According to the Atlantic‘s Jordan Weissman, both AFT president Randi Weingarten and former New York City Schools Chancellor and current News Corp. education head Joel Klein—staunch adversaries in many other matters—have recently floated the idea of instituting a “bar exam” for aspiring teachers. To quote Weissman’s summary of the idea, this would be a rigorous, apparently national “exam that tests critical thinking and instruction chops,” designed “to ensure professional standards across the education system.”
Weissman argues that Weingarten’s and Klein’s apparent uniformity on this issue makes sense:
I can see the appeal of the proposal for both sides of the education reform debate. For the unions, as Weingarten said, a bar exam would be a great public relations tool for proving that the teachers they represent are qualified to be in the classroom. It would also inevitably limit the supply of teachers, which might make it easier to bargain for higher wages or prevent competition from charter schools. For reformers like Klein, it might be a step towards attracting a class of talented professionals to teaching who are less likely to want to collectively bargain, and who might be more amenable to ideas like performance-based bonuses.
Interestingly, in its reference to the accreditation schema of another (more highly respected) profession, the idea also echoes the National Board for Professional Teaching Standards’ plan to broaden its advanced-certification program into something more on par with board certifications in the medical field. The goal of that effort is, in part, to give teachers greater professional standing and influence.
So we may be seeing a kind of convergence of thinking across numerous parts of the teacher-stakeholder community.
But what’s your view? Does the teaching profession need a standard of professional competency that’s stronger and more uniform than what state certification and academic degrees provide? Are there drawbacks?
Update, 6:30 p.m. A number of our Twitter followers have questioned how this so-called “bar exam” would be different from the Praxis tests that teachers in many states already have to take for certification. Good point. Neither Weingarten or Klein (as far as I can see) has gone into much detail on what these teacher bar exams would look like. A cynic might suggest that what they are talking about is nothing more than a rebranding initiative. But it seems fair to assume that in fact they are envisioning a test—or series of tests—that would somehow set a higher bar for entry into teaching and perhaps be more closely or differently aligned to the latest research or thinking on effective instruction. When she first broached the idea, according an earlier Atlantic post, Weingarten specifically emphasized the need for an exam that would assess teachers’ ability to promote critical thinking. So that might offer some clues on what’s she’s getting at.
I also mentioned above that the NBPTS has the somewhat related plan of transforming its certification into a more of a standard designation for expertise in teaching—something that most teachers would be expected to have.
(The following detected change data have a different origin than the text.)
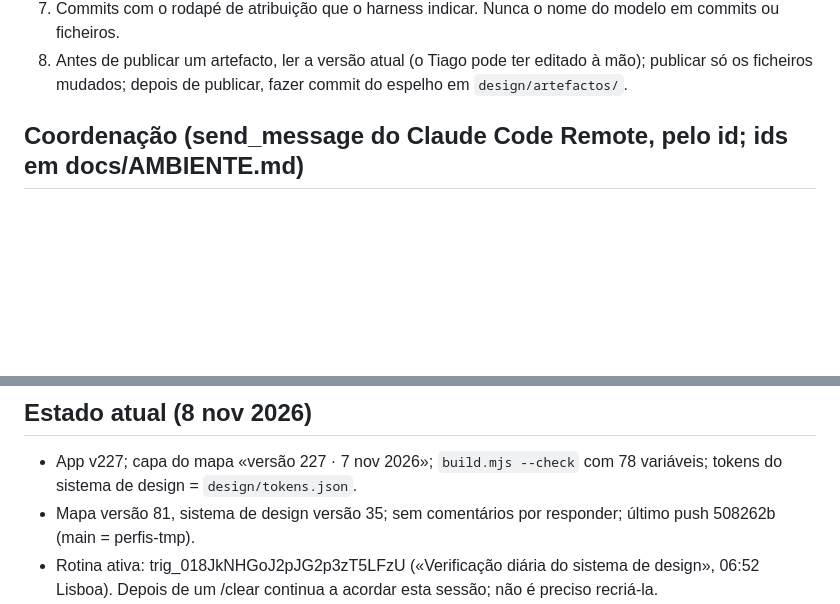
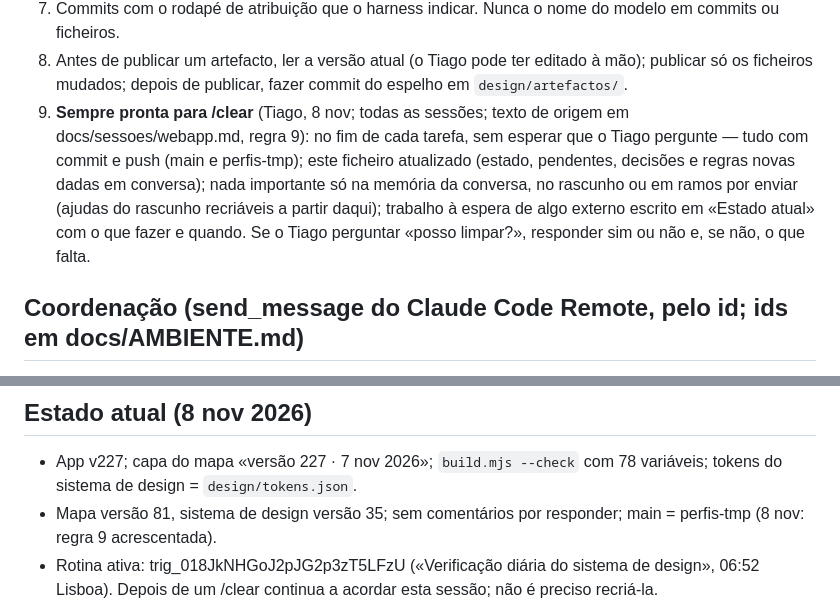
Before and after one commit to tiagomota23/cancioneiro, a Markdown page: docs/sessoes/design.md, 2 parts joined by grey strips. Drawn GitHub-style; blank space fills up the shorter version.

Commit message:
Design: brief com a regra 9 «sempre pronta para /clear»
Co-Authored-By: Claude Opus 5.5 <noreply@anthropic.com>
Claude-Session: https://claude.ai/code/session_01GWkEx3J14wmMHpvf4WYAM9

```diff
--- a/docs/sessoes/design.md
+++ b/docs/sessoes/design.md
@@ -47,6 +47,12 @@ O Tiago escreve em português ou inglês: responde na língua dele, em 2–3 lin
 5. Commits com o rodapé de atribuição que o harness indicar. Nunca o nome do modelo em commits ou ficheiros.
 6. Antes de publicar um artefacto, ler a versão atual (o Tiago pode ter editado à mão); publicar só os ficheiros mudados;
    depois de publicar, fazer commit do espelho em `design/artefactos/`.
+9. **Sempre pronta para /clear** (Tiago, 8 nov; todas as sessões; texto de origem em docs/sessoes/webapp.md, regra 9): no
+   fim de cada tarefa, sem esperar que o Tiago pergunte — tudo com commit e push (main e perfis-tmp); este ficheiro
+   atualizado (estado, pendentes, decisões e regras novas dadas em conversa); nada importante só na memória da conversa,
+   no rascunho ou em ramos por enviar (ajudas do rascunho recriáveis a partir daqui); trabalho à espera de algo externo
+   escrito em «Estado atual» com o que fazer e quando. Se o Tiago perguntar «posso limpar?», responder sim ou não e, se
+   não, o que falta.
 
 ## Coordenação (send_message do Claude Code Remote, pelo id; ids em docs/AMBIENTE.md)
 - **webapp** manda-te uma mensagem a cada versão nova da app (vN, commit, o que mudou). Tu: sincronizas (abaixo) e
@@ -157,7 +163,7 @@ NODE_PATH=$(npm root -g) NODE_USE_ENV_PROXY=1 node tools/screens/catalogue.mjs
 
 ## Estado atual (8 nov 2026)
 - App v227; capa do mapa «versão 227 · 7 nov 2026»; `build.mjs --check` com 78 variáveis; tokens do sistema de design = `design/tokens.json`.
-- Mapa versão 81, sistema de design versão 35; sem comentários por responder; último push 508262b (main = perfis-tmp).
+- Mapa versão 81, sistema de design versão 35; sem comentários por responder; main = perfis-tmp (8 nov: regra 9 acrescentada).
 - Rotina ativa: trig_018JkNHGoJ2pJG2p3zT5LFzU («Verificação diária do sistema de design», 06:52 Lisboa). Depois de um /clear
   continua a acordar esta sessão; não é preciso recriá-la.
 - Decisões de design por tomar: nenhuma. Fora do design, por fazer: as opções de partilha por email esperam pelo domínio de
```
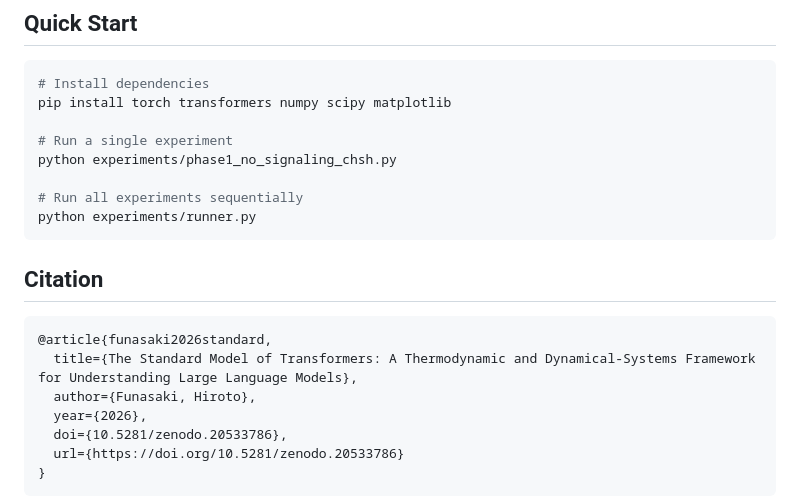
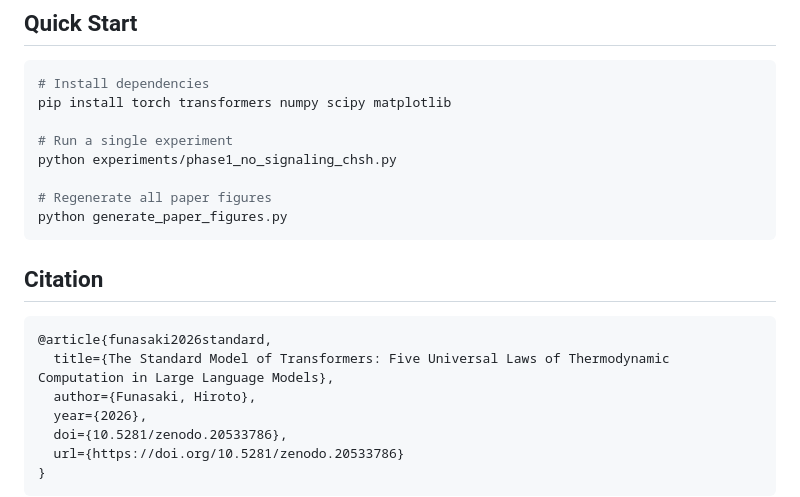
Before and after one commit to hafufu-stack/Standard-Model-of-Transformers, a Markdown page: README.md, the part around the change printed below. Drawn GitHub-style.

````diff
--- a/README.md
+++ b/README.md
@@ -66,15 +73,15 @@ pip install torch transformers numpy scipy matplotlib
 # Run a single experiment
 python experiments/phase1_no_signaling_chsh.py
 
-# Run all experiments sequentially
-python experiments/runner.py
+# Regenerate all paper figures
+python generate_paper_figures.py
 ```
 
 ## Citation
 
 ```bibtex
 @article{funasaki2026standard,
-  title={The Standard Model of Transformers: A Thermodynamic and Dynamical-Systems Framework for Understanding Large Language Models},
+  title={The Standard Model of Transformers: Five Universal Laws of Thermodynamic Computation in Large Language Models},
   author={Funasaki, Hiroto},
   year={2026},
   doi={10.5281/zenodo.20533786},
````
Also changed, not shown: other parts of README.md (+32 -25 lines).
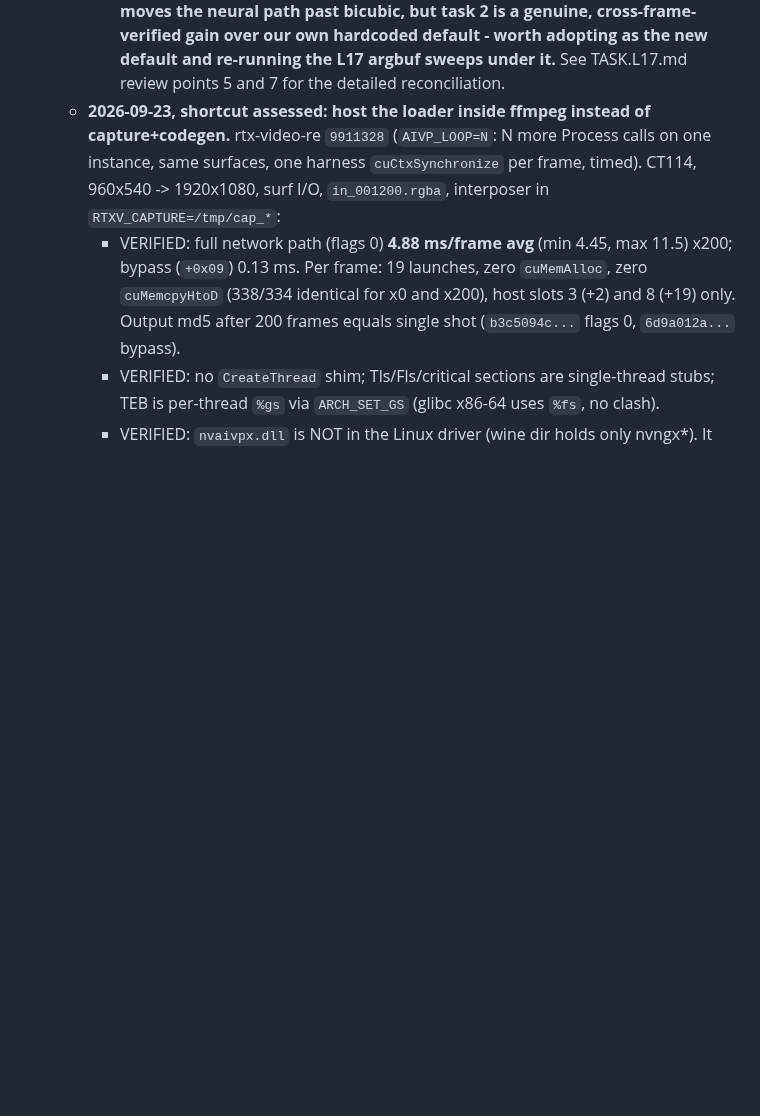
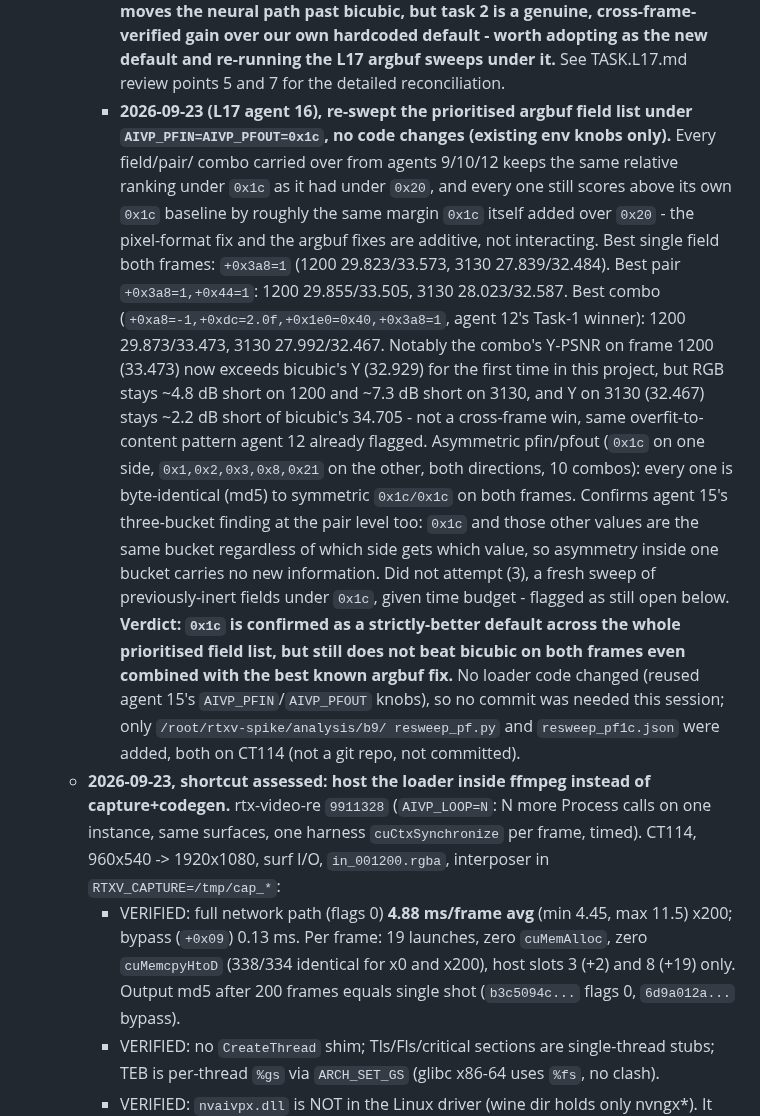
Before and after one commit to sanchitd5/jellyfin-gpu-upscale, a Markdown page: TASK.md, the part around the change. GitHub-like rendering; blank space fills up the shorter version.

Commit message:
TASK.md/TASK.L17.md: L17 agent 16, argbuf re-sweep under pf=0x1c confirms additive gains, no bicubic win
Co-Authored-By: Claude Sonnet 5 <noreply@anthropic.com>

```diff
--- a/TASK.md
+++ b/TASK.md
@@ -1707,6 +1707,30 @@ does), not a context/thread problem at all.
        cross-frame-verified gain over our own hardcoded default - worth adopting as the new
        default and re-running the L17 argbuf sweeps under it.** See TASK.L17.md review points 5
        and 7 for the detailed reconciliation.
+     - **2026-09-23 (L17 agent 16), re-swept the prioritised argbuf field list under
+       `AIVP_PFIN=AIVP_PFOUT=0x1c`, no code changes (existing env knobs only).** Every field/pair/
+       combo carried over from agents 9/10/12 keeps the same relative ranking under `0x1c` as it
+       had under `0x20`, and every one still scores above its own `0x1c` baseline by roughly the
+       same margin `0x1c` itself added over `0x20` - the pixel-format fix and the argbuf fixes are
+       additive, not interacting. Best single field both frames: `+0x3a8=1` (1200 29.823/33.573,
+       3130 27.839/32.484). Best pair `+0x3a8=1,+0x44=1`: 1200 29.855/33.505, 3130 28.023/32.587.
+       Best combo (`+0xa8=-1,+0xdc=2.0f,+0x1e0=0x40,+0x3a8=1`, agent 12's Task-1 winner): 1200
+       29.873/33.473, 3130 27.992/32.467. Notably the combo's Y-PSNR on frame 1200 (33.473) now
+       exceeds bicubic's Y (32.929) for the first time in this project, but RGB stays ~4.8 dB short
+       on 1200 and ~7.3 dB short on 3130, and Y on 3130 (32.467) stays ~2.2 dB short of bicubic's
+       34.705 - not a cross-frame win, same overfit-to-content pattern agent 12 already flagged.
+       Asymmetric pfin/pfout (`0x1c` on one side, `0x1,0x2,0x3,0x8,0x21` on the other, both
+       directions, 10 combos): every one is byte-identical (md5) to symmetric `0x1c/0x1c` on both
+       frames. Confirms agent 15's three-bucket finding at the pair level too: `0x1c` and those
+       other values are the same bucket regardless of which side gets which value, so asymmetry
+       inside one bucket carries no new information. Did not attempt (3), a fresh sweep of
+       previously-inert fields under `0x1c`, given time budget - flagged as still open below.
+       **Verdict: `0x1c` is confirmed as a strictly-better default across the whole prioritised
+       field list, but still does not beat bicubic on both frames even combined with the best
+       known argbuf fix.** No loader code changed (reused agent 15's `AIVP_PFIN`/`AIVP_PFOUT`
+       knobs), so no commit was needed this session; only `/root/rtxv-spike/analysis/b9/
+       resweep_pf.py` and `resweep_pf1c.json` were added, both on CT114 (not a git repo, not
+       committed).
    - **2026-09-23, shortcut assessed: host the loader inside ffmpeg instead of capture+codegen.**
      rtx-video-re `9911328` (`AIVP_LOOP=N`: N more Process calls on one instance, same surfaces,
      one harness `cuCtxSynchronize` per frame, timed). CT114, 960x540 -> 1920x1080, surf I/O,
```
Also changed, not shown: TASK.L17.md (+21 -0 lines).
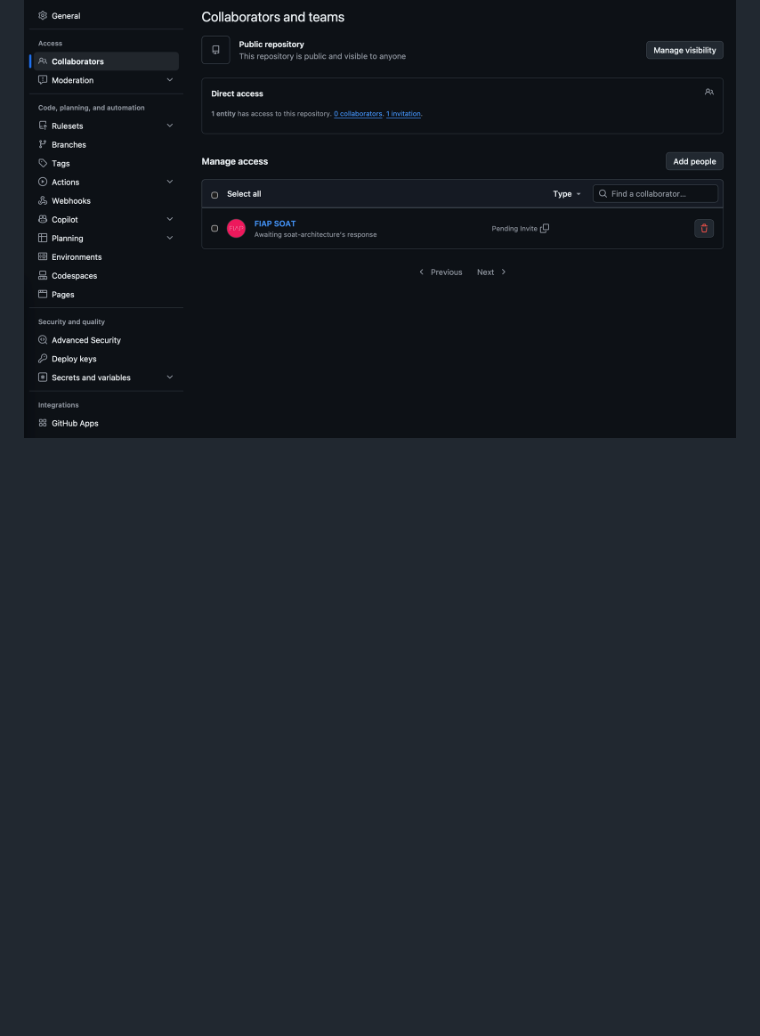
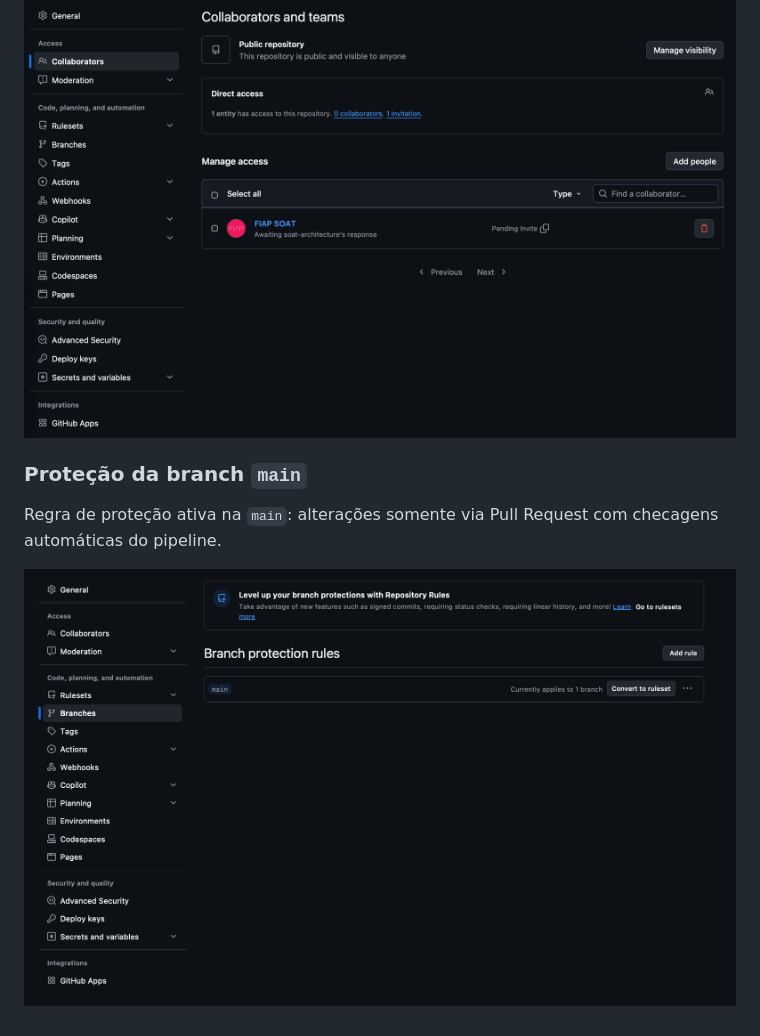
Before and after one commit to VladMCBravo/tech-challenge-fase4-os-service, a Markdown page: README.md, the part around one of its changes. Drawn GitHub-style; pictures changed too: docs/evidencias/06-protecao-branch-main.png (added); blank space fills up the shorter version.

```diff
--- a/README.md
+++ b/README.md
@@ -201,3 +206,8 @@ Todas as alterações entram na `main` via Pull Request (branch protegida); o pi
 Convite enviado ao usuário `soat-architecture` (FIAP SOAT) nos repositórios do projeto.
 
 ![Convite ao soat-architecture em Collaborators](docs/evidencias/04-colaborador-soat-architecture.png)
+
+### Proteção da branch `main`
+Regra de proteção ativa na `main`: alterações somente via Pull Request com checagens automáticas do pipeline.
+
+![Regra de proteção da branch main](docs/evidencias/06-protecao-branch-main.png)
```
Also changed, not shown: other parts of README.md (+5 -0 lines), docs/evidencias/05-deploy-k8s-health-checks.png (added), 1 other file.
From what I understand, the NBPTS’ current certification process is quite a bit different from something like the Praxis. It requires portfolio submissions (including video demonstrations) as well as several content-area assessments or “exercises.” So maybe this bar exam idea would be moving more in that direction. Again, though, this is just speculation. ...
A version of this news article first appeared in the Teaching Now blog.